Directions:
Please write out each entry below exactly as given.

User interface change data
--------------------------------------------------
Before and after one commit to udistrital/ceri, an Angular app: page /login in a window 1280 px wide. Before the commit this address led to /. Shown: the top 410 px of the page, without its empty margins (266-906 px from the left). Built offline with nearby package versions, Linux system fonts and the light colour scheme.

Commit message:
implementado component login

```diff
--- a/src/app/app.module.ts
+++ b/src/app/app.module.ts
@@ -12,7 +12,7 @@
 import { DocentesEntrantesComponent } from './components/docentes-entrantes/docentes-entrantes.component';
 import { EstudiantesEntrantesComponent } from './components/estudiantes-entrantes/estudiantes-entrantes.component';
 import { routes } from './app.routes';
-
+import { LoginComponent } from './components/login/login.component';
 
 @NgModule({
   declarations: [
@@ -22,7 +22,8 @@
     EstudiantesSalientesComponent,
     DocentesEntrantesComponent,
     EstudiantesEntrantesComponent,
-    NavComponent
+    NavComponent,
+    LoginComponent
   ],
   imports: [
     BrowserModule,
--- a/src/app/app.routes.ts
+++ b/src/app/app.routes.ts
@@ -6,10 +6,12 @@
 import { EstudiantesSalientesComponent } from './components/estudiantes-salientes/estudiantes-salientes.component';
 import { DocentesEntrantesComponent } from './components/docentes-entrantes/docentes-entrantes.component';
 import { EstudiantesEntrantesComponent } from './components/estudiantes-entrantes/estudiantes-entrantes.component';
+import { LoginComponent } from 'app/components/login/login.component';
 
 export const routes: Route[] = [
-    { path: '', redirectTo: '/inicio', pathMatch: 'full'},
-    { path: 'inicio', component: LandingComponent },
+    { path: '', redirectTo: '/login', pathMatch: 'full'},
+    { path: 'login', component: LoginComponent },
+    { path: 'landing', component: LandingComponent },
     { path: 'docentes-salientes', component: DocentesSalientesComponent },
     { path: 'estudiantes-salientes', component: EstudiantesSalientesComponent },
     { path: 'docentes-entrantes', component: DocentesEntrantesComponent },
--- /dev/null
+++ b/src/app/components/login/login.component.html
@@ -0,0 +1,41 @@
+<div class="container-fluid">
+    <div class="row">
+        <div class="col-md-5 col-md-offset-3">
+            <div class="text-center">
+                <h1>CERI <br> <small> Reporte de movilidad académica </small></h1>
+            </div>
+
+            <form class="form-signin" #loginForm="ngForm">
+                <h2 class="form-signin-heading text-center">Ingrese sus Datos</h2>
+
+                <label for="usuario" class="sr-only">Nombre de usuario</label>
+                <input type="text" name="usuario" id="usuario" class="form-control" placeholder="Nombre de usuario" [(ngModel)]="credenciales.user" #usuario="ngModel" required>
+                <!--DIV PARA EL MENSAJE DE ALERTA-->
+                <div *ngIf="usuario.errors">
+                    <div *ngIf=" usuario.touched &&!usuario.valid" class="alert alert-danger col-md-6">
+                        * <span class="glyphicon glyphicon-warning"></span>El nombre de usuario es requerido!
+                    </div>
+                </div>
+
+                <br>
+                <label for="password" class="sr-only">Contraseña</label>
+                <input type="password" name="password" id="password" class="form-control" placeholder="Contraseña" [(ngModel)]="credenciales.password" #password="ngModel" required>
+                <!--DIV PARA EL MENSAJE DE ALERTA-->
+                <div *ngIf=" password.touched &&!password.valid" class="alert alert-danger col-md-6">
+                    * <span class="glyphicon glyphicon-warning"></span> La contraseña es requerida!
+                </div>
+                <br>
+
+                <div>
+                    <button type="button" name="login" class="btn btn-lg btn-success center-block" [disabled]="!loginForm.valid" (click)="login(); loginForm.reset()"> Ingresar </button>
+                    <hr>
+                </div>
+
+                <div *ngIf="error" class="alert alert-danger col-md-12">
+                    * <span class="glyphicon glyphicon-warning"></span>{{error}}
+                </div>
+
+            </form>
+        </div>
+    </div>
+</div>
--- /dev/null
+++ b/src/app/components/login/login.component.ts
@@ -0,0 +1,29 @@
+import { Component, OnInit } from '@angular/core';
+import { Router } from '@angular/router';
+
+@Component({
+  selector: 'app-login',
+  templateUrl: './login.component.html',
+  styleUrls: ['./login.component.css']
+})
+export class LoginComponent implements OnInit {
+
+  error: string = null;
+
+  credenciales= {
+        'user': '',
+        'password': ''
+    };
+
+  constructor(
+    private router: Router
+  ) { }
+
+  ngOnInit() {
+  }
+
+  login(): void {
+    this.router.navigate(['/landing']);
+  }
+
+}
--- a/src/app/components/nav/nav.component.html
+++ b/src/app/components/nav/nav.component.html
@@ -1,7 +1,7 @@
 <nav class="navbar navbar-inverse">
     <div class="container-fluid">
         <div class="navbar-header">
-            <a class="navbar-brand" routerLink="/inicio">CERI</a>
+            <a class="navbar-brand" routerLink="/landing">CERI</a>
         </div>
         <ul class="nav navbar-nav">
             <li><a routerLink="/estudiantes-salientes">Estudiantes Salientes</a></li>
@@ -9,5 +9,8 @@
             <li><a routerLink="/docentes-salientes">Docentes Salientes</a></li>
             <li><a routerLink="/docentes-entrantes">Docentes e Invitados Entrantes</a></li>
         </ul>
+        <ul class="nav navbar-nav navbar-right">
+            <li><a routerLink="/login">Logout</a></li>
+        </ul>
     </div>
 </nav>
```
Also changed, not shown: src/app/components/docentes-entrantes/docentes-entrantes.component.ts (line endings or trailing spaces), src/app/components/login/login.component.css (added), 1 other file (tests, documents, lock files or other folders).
--------------------------------------------------
Exercise answer:
Before and after one commit to udistrital/ceri, an Angular app: page /login in a window 1280 px wide. Before the commit this address led to /. Shown: the top 410 px of the page, without its empty margins (266-906 px from the left). Built offline with nearby package versions, Linux system fonts and the light colour scheme.

Commit message:
implementado component login

```diff
--- a/src/app/app.module.ts
+++ b/src/app/app.module.ts
@@ -12,7 +12,7 @@
 import { DocentesEntrantesComponent } from './components/docentes-entrantes/docentes-entrantes.component';
 import { EstudiantesEntrantesComponent } from './components/estudiantes-entrantes/estudiantes-entrantes.component';
 import { routes } from './app.routes';
-
+import { LoginComponent } from './components/login/login.component';
 
 @NgModule({
   declarations: [
@@ -22,7 +22,8 @@
     EstudiantesSalientesComponent,
     DocentesEntrantesComponent,
     EstudiantesEntrantesComponent,
-    NavComponent
+    NavComponent,
+    LoginComponent
   ],
   imports: [
     BrowserModule,
--- a/src/app/app.routes.ts
+++ b/src/app/app.routes.ts
@@ -6,10 +6,12 @@
 import { EstudiantesSalientesComponent } from './components/estudiantes-salientes/estudiantes-salientes.component';
 import { DocentesEntrantesComponent } from './components/docentes-entrantes/docentes-entrantes.component';
 import { EstudiantesEntrantesComponent } from './components/estudiantes-entrantes/estudiantes-entrantes.component';
+import { LoginComponent } from 'app/components/login/login.component';
 
 export const routes: Route[] = [
-    { path: '', redirectTo: '/inicio', pathMatch: 'full'},
-    { path: 'inicio', component: LandingComponent },
+    { path: '', redirectTo: '/login', pathMatch: 'full'},
+    { path: 'login', component: LoginComponent },
+    { path: 'landing', component: LandingComponent },
     { path: 'docentes-salientes', component: DocentesSalientesComponent },
     { path: 'estudiantes-salientes', component: EstudiantesSalientesComponent },
     { path: 'docentes-entrantes', component: DocentesEntrantesComponent },
--- /dev/null
+++ b/src/app/components/login/login.component.html
@@ -0,0 +1,41 @@
+<div class="container-fluid">
+    <div class="row">
+        <div class="col-md-5 col-md-offset-3">
+            <div class="text-center">
+                <h1>CERI <br> <small> Reporte de movilidad académica </small></h1>
+            </div>
+
+            <form class="form-signin" #loginForm="ngForm">
+                <h2 class="form-signin-heading text-center">Ingrese sus Datos</h2>
+
+                <label for="usuario" class="sr-only">Nombre de usuario</label>
+                <input type="text" name="usuario" id="usuario" class="form-control" placeholder="Nombre de usuario" [(ngModel)]="credenciales.user" #usuario="ngModel" required>
+                <!--DIV PARA EL MENSAJE DE ALERTA-->
+                <div *ngIf="usuario.errors">
+                    <div *ngIf=" usuario.touched &&!usuario.valid" class="alert alert-danger col-md-6">
+                        * <span class="glyphicon glyphicon-warning"></span>El nombre de usuario es requerido!
+                    </div>
+                </div>
+
+                <br>
+                <label for="password" class="sr-only">Contraseña</label>
+                <input type="password" name="password" id="password" class="form-control" placeholder="Contraseña" [(ngModel)]="credenciales.password" #password="ngModel" required>
+                <!--DIV PARA EL MENSAJE DE ALERTA-->
+                <div *ngIf=" password.touched &&!password.valid" class="alert alert-danger col-md-6">
+                    * <span class="glyphicon glyphicon-warning"></span> La contraseña es requerida!
+                </div>
+                <br>
+
+                <div>
+                    <button type="button" name="login" class="btn btn-lg btn-success center-block" [disabled]="!loginForm.valid" (click)="login(); loginForm.reset()"> Ingresar </button>
+                    <hr>
+                </div>
+
+                <div *ngIf="error" class="alert alert-danger col-md-12">
+                    * <span class="glyphicon glyphicon-warning"></span>{{error}}
+                </div>
+
+            </form>
+        </div>
+    </div>
+</div>
--- /dev/null
+++ b/src/app/components/login/login.component.ts
@@ -0,0 +1,29 @@
+import { Component, OnInit } from '@angular/core';
+import { Router } from '@angular/router';
+
+@Component({
+  selector: 'app-login',
+  templateUrl: './login.component.html',
+  styleUrls: ['./login.component.css']
+})
+export class LoginComponent implements OnInit {
+
+  error: string = null;
+
+  credenciales= {
+        'user': '',
+        'password': ''
+    };
+
+  constructor(
+    private router: Router
+  ) { }
+
+  ngOnInit() {
+  }
+
+  login(): void {
+    this.router.navigate(['/landing']);
+  }
+
+}
--- a/src/app/components/nav/nav.component.html
+++ b/src/app/components/nav/nav.component.html
@@ -1,7 +1,7 @@
 <nav class="navbar navbar-inverse">
     <div class="container-fluid">
         <div class="navbar-header">
-            <a class="navbar-brand" routerLink="/inicio">CERI</a>
+            <a class="navbar-brand" routerLink="/landing">CERI</a>
         </div>
         <ul class="nav navbar-nav">
             <li><a routerLink="/estudiantes-salientes">Estudiantes Salientes</a></li>
@@ -9,5 +9,8 @@
             <li><a routerLink="/docentes-salientes">Docentes Salientes</a></li>
             <li><a routerLink="/docentes-entrantes">Docentes e Invitados Entrantes</a></li>
         </ul>
+        <ul class="nav navbar-nav navbar-right">
+            <li><a routerLink="/login">Logout</a></li>
+        </ul>
     </div>
 </nav>
```
Also changed, not shown: src/app/components/docentes-entrantes/docentes-entrantes.component.ts (line endings or trailing spaces), src/app/components/login/login.component.css (added), 1 other file (tests, documents, lock files or other folders).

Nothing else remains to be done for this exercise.